## DIRECTIONS FOR THIS TASK
Keep the pictures out. Restate the entries below word for word.

(THE INPUT begins)

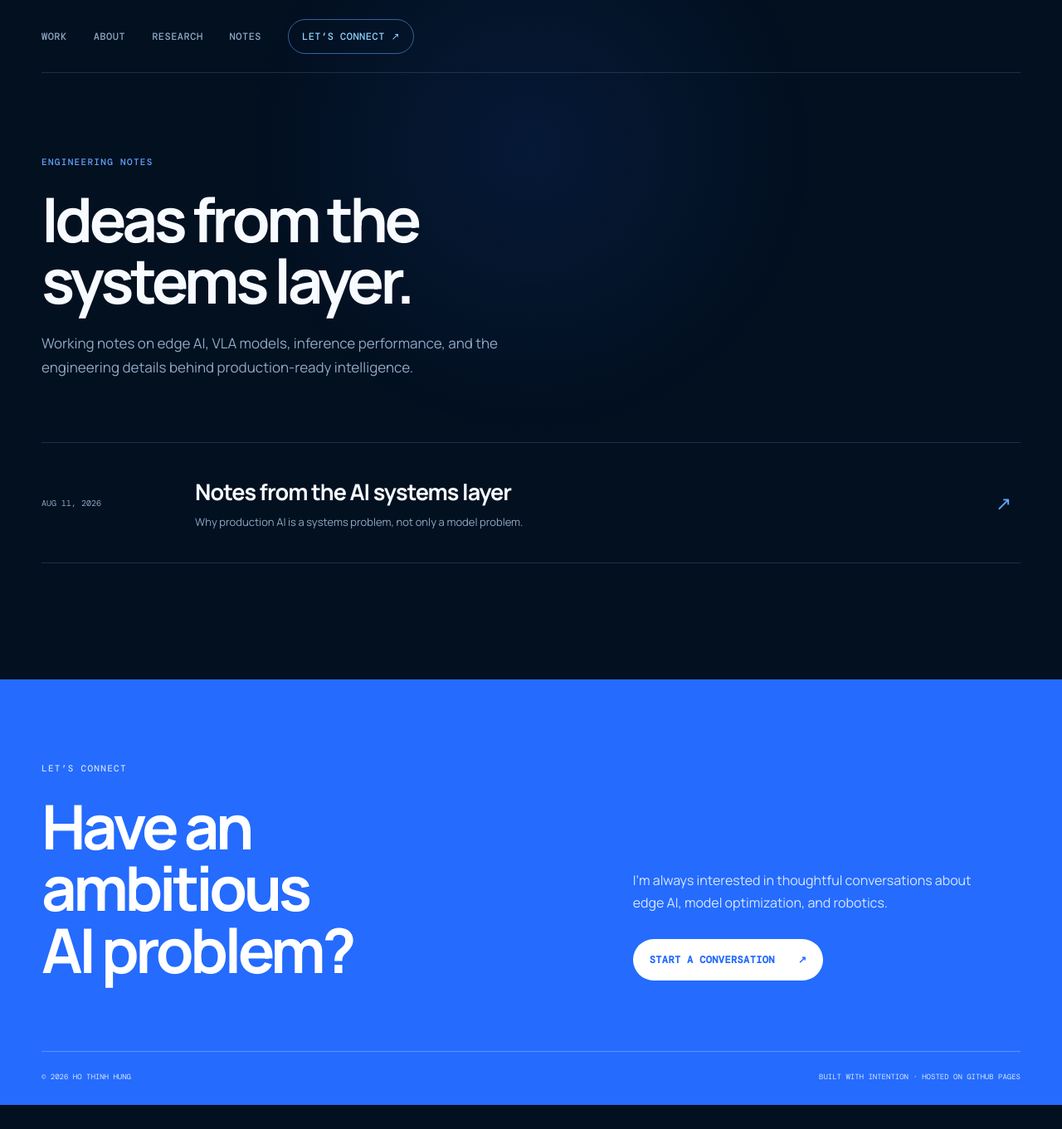
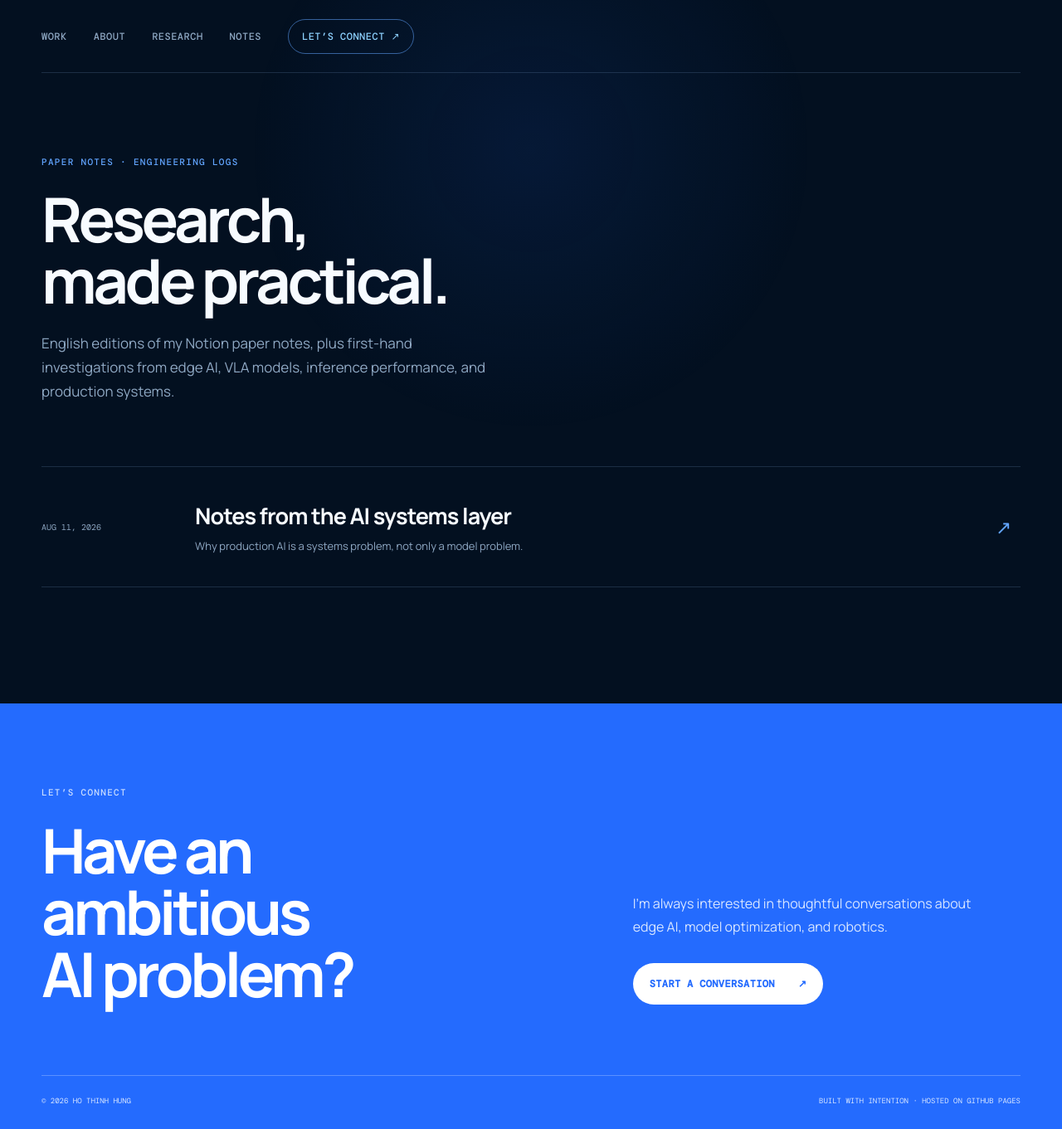
Before and after one commit to hungho77/hung, a Jekyll site: the page built from blog/index.html, in a window 1280 px wide. Shown: the whole page at 83% size. Built offline with Jekyll 4.4.1, drawn with Linux system fonts in a browser that asks for light colours; before the commit the page ends 1332 px from its top, so only the background shows below that.

Commit message:
Refresh portfolio: blog/index.html

```diff
--- a/blog/index.html
+++ b/blog/index.html
@@ -5,15 +5,19 @@ description: Notes on edge AI, VLA models, inference, and model optimization.
 ---
 <main class="blog-page section-shell">
   <header class="blog-header">
-    <p class="section-index">ENGINEERING NOTES</p>
-    <h1>Ideas from the<br>systems layer.</h1>
-    <p>Working notes on edge AI, VLA models, inference performance, and the engineering details behind production-ready intelligence.</p>
+    <p class="section-index">PAPER NOTES · ENGINEERING LOGS</p>
+    <h1>Research,<br>made practical.</h1>
+    <p>English editions of my Notion paper notes, plus first-hand investigations from edge AI, VLA models, inference performance, and production systems.</p>
   </header>
   <div class="post-list post-list-large">
     {% for post in site.posts %}
     <a class="post-row" href="{{ post.url | relative_url }}">
       <time>{{ post.date | date: "%b %-d, %Y" }}</time>
-      <div><h2>{{ post.title }}</h2><p>{{ post.subtitle | default: post.excerpt | strip_html | truncate: 150 }}</p></div>
+      <div>
+        {% if post.tags %}<div class="post-tags">{% for tag in post.tags %}<span>{{ tag }}</span>{% endfor %}</div>{% endif %}
+        <h2>{{ post.title }}</h2>
+        <p>{{ post.subtitle | default: post.excerpt | strip_html | truncate: 150 }}</p>
+      </div>
       <span>↗</span>
     </a>
     {% endfor %}
```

(THE INPUT ends)

## WRITTEN SOLUTION
Before and after one commit to hungho77/hung, a Jekyll site: the page built from blog/index.html, in a window 1280 px wide. Shown: the whole page at 83% size. Built offline with Jekyll 4.4.1, drawn with Linux system fonts in a browser that asks for light colours; before the commit the page ends 1332 px from its top, so only the background shows below that.

Commit message:
Refresh portfolio: blog/index.html

```diff
--- a/blog/index.html
+++ b/blog/index.html
@@ -5,15 +5,19 @@ description: Notes on edge AI, VLA models, inference, and model optimization.
 ---
 <main class="blog-page section-shell">
   <header class="blog-header">
-    <p class="section-index">ENGINEERING NOTES</p>
-    <h1>Ideas from the<br>systems layer.</h1>
-    <p>Working notes on edge AI, VLA models, inference performance, and the engineering details behind production-ready intelligence.</p>
+    <p class="section-index">PAPER NOTES · ENGINEERING LOGS</p>
+    <h1>Research,<br>made practical.</h1>
+    <p>English editions of my Notion paper notes, plus first-hand investigations from edge AI, VLA models, inference performance, and production systems.</p>
   </header>
   <div class="post-list post-list-large">
     {% for post in site.posts %}
     <a class="post-row" href="{{ post.url | relative_url }}">
       <time>{{ post.date | date: "%b %-d, %Y" }}</time>
-      <div><h2>{{ post.title }}</h2><p>{{ post.subtitle | default: post.excerpt | strip_html | truncate: 150 }}</p></div>
+      <div>
+        {% if post.tags %}<div class="post-tags">{% for tag in post.tags %}<span>{{ tag }}</span>{% endfor %}</div>{% endif %}
+        <h2>{{ post.title }}</h2>
+        <p>{{ post.subtitle | default: post.excerpt | strip_html | truncate: 150 }}</p>
+      </div>
       <span>↗</span>
     </a>
     {% endfor %}
```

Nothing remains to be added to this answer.